What is needed: Would you show every line from the records that holds "License"?

Dataset records Block Start

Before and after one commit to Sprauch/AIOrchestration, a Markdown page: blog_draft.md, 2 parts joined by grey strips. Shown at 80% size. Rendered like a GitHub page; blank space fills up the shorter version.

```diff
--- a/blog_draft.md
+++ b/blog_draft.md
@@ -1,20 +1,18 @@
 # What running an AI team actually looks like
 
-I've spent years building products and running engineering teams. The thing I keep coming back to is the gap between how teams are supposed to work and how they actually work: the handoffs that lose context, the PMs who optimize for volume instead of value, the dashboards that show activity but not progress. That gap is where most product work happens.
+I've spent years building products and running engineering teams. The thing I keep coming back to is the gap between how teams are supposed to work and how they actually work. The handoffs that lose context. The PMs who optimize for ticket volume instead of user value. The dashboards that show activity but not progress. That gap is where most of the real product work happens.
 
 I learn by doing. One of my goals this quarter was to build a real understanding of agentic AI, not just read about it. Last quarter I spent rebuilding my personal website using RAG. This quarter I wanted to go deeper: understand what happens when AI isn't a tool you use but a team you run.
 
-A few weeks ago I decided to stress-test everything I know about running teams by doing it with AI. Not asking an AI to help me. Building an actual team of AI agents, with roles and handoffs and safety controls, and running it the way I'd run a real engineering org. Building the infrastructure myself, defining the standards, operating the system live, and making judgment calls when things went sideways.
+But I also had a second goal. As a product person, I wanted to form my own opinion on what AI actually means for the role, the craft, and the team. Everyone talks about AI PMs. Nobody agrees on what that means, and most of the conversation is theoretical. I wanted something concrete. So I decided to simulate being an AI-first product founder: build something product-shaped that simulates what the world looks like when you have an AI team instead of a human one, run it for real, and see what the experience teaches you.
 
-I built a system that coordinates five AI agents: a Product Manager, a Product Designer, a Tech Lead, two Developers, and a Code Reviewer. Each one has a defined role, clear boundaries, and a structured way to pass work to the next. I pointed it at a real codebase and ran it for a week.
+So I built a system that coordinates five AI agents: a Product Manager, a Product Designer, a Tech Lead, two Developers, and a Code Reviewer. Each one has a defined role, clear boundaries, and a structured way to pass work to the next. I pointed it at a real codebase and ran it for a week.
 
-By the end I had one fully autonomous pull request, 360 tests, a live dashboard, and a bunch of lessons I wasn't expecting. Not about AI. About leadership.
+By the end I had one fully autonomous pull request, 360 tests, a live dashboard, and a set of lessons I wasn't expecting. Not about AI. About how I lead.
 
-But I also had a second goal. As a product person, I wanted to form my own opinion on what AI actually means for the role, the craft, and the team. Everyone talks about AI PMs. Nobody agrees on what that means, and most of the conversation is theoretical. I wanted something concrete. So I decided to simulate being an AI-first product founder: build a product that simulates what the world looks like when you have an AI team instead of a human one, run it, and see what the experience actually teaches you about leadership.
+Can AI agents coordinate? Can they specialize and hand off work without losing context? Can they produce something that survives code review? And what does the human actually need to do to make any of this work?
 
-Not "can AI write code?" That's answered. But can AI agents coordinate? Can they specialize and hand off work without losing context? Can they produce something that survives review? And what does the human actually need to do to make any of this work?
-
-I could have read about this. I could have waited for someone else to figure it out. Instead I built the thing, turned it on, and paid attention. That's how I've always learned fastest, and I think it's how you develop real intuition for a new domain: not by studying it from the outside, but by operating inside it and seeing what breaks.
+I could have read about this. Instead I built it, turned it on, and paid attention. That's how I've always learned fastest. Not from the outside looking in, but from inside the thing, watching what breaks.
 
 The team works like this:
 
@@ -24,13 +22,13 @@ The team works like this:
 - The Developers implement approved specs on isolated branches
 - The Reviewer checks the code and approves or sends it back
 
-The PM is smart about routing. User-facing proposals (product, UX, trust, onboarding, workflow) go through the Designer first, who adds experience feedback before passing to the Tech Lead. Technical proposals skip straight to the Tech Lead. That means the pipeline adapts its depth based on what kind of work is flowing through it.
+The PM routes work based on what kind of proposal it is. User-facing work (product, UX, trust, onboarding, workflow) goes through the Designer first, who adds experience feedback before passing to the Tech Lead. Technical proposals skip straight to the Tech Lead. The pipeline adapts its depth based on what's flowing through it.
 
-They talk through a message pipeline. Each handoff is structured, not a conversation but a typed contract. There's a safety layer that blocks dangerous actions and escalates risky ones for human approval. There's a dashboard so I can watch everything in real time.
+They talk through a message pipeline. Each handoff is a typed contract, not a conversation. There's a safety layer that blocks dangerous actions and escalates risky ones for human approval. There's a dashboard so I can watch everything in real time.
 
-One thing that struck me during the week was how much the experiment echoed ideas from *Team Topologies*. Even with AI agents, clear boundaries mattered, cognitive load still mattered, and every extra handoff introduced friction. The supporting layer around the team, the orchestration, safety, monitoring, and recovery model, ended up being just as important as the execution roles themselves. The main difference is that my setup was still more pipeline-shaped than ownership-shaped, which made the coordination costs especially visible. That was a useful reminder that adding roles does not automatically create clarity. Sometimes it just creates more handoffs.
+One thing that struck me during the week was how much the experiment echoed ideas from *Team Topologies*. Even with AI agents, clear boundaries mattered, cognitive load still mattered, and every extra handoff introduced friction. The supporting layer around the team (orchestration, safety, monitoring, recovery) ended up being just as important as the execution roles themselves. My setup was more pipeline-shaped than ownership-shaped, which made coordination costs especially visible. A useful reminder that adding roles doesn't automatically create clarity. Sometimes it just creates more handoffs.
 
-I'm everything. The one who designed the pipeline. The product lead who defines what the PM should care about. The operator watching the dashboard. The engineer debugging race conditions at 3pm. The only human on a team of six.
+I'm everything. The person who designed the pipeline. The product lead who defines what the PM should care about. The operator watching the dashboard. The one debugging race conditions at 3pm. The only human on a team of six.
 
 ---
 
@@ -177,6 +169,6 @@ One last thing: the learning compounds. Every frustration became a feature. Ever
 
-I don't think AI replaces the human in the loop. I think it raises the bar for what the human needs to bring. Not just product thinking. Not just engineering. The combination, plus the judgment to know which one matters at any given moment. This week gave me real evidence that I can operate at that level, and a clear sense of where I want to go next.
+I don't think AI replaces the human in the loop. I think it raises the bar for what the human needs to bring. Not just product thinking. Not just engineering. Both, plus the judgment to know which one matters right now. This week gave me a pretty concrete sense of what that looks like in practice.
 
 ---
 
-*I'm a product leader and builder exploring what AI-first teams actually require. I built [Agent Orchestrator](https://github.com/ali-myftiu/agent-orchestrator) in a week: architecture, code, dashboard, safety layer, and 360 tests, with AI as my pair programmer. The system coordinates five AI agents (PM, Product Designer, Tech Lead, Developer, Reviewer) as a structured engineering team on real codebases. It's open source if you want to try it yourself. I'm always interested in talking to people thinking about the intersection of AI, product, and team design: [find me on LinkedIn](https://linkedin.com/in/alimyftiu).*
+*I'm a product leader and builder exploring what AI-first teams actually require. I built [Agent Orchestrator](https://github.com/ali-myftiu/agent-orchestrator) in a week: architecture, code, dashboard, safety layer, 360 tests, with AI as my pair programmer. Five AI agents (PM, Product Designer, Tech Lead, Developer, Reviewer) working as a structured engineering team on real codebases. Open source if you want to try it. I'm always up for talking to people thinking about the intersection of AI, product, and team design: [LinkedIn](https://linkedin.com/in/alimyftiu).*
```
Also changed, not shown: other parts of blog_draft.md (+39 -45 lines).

Dataset records Block End
Dataset records Block Start

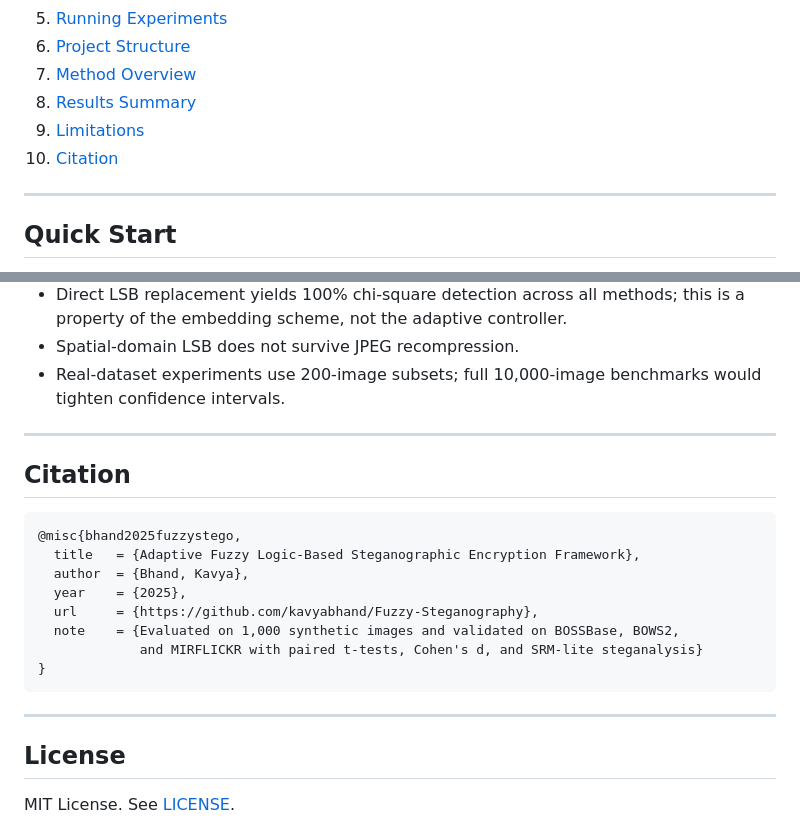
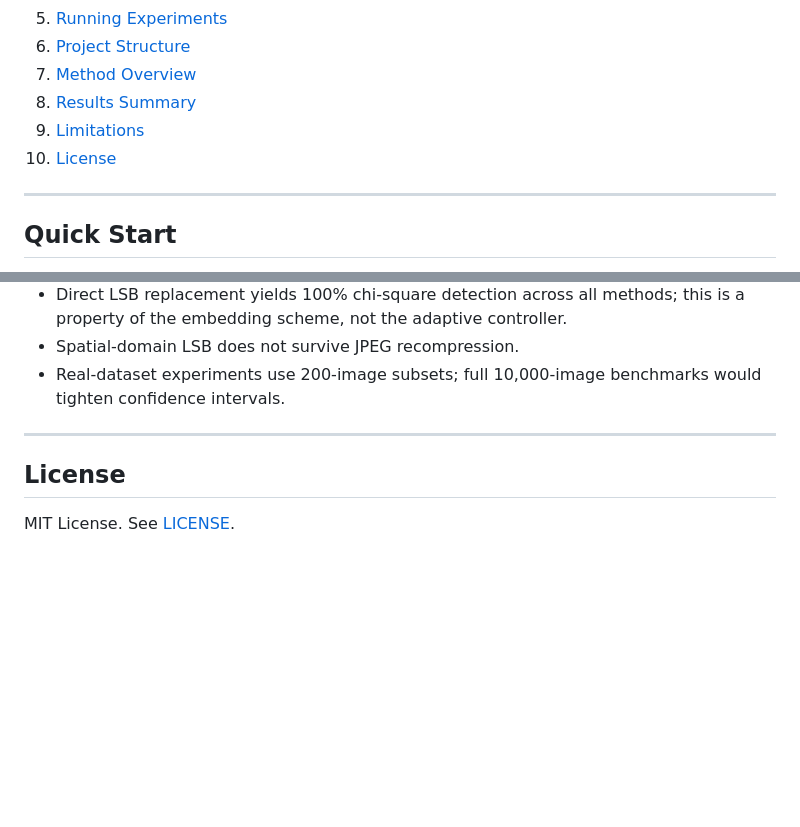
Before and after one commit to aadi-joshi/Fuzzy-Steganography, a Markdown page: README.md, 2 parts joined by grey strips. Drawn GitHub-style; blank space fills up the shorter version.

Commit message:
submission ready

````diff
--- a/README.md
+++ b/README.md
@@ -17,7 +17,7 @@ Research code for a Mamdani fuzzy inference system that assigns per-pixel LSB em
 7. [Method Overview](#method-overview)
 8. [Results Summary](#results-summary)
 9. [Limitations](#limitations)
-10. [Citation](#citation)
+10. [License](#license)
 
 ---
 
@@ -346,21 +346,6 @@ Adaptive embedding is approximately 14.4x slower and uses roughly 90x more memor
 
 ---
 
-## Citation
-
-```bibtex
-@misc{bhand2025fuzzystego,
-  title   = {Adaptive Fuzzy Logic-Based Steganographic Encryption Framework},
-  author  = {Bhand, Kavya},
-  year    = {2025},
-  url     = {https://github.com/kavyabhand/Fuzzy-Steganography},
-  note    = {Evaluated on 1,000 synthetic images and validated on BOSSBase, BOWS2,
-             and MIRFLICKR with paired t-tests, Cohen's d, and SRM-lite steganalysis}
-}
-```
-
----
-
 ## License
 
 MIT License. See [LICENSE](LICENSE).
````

Dataset records Block End
Dataset records Block Start

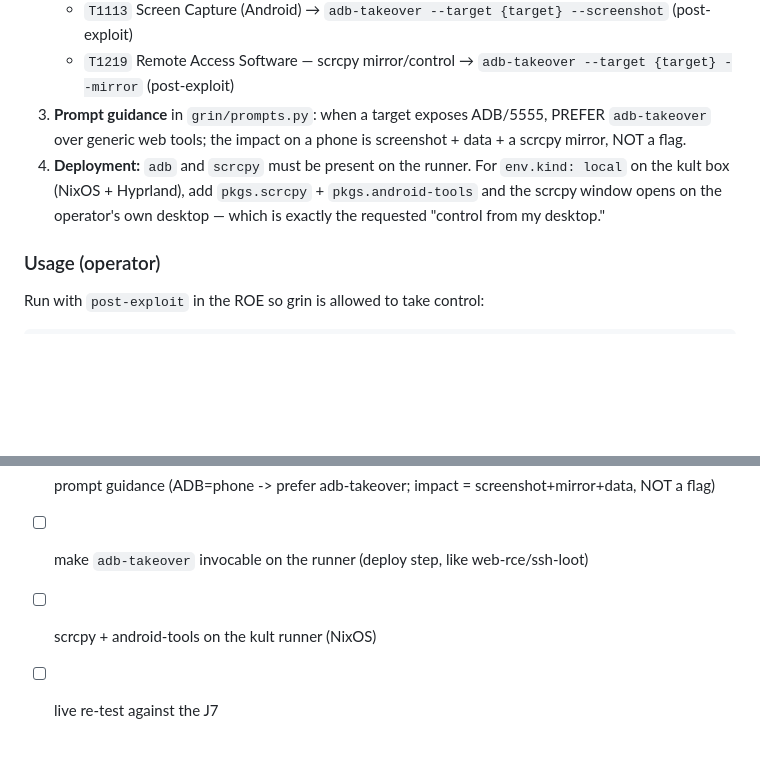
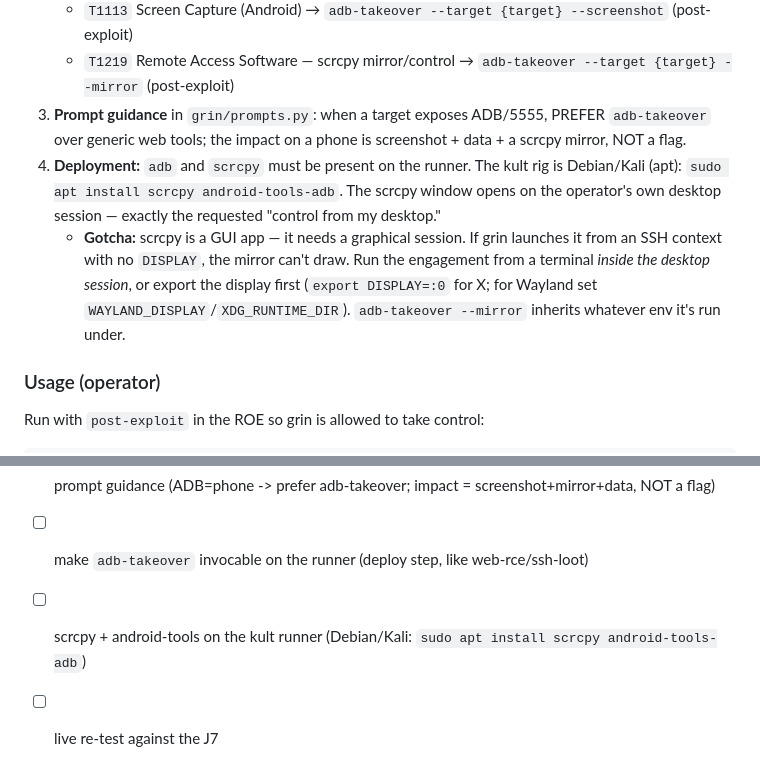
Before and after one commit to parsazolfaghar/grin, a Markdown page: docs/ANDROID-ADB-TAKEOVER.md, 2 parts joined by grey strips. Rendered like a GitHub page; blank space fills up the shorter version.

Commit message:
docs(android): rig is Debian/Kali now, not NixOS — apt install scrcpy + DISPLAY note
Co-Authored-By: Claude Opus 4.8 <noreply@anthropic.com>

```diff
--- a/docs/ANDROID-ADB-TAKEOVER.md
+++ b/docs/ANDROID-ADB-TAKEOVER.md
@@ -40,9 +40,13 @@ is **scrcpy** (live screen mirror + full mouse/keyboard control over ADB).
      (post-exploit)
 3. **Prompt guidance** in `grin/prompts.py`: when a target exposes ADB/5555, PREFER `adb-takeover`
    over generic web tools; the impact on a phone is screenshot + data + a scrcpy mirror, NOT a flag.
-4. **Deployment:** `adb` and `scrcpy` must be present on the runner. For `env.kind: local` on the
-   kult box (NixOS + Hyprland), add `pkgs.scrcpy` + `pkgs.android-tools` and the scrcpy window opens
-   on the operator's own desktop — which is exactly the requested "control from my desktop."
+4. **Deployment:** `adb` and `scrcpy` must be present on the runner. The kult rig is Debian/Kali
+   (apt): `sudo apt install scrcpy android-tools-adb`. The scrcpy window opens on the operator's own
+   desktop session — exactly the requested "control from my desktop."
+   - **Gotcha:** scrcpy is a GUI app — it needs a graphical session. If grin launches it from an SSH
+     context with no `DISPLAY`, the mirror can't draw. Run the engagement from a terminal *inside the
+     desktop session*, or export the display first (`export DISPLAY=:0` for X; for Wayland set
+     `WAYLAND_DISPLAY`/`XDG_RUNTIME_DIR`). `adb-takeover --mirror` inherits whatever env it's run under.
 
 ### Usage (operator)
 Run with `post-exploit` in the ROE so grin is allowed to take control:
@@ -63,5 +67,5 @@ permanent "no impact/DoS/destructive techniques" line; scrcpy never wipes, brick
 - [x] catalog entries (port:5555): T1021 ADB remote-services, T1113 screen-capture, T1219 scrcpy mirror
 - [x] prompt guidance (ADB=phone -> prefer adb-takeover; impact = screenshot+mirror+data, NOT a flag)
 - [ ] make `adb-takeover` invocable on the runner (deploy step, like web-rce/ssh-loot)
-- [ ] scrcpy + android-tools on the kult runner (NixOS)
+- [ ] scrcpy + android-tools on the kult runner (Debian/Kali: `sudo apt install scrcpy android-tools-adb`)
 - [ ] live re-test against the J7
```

Dataset records Block End

Reply:
+10. [License](#license)
 ## License
 MIT License. See [LICENSE](LICENSE).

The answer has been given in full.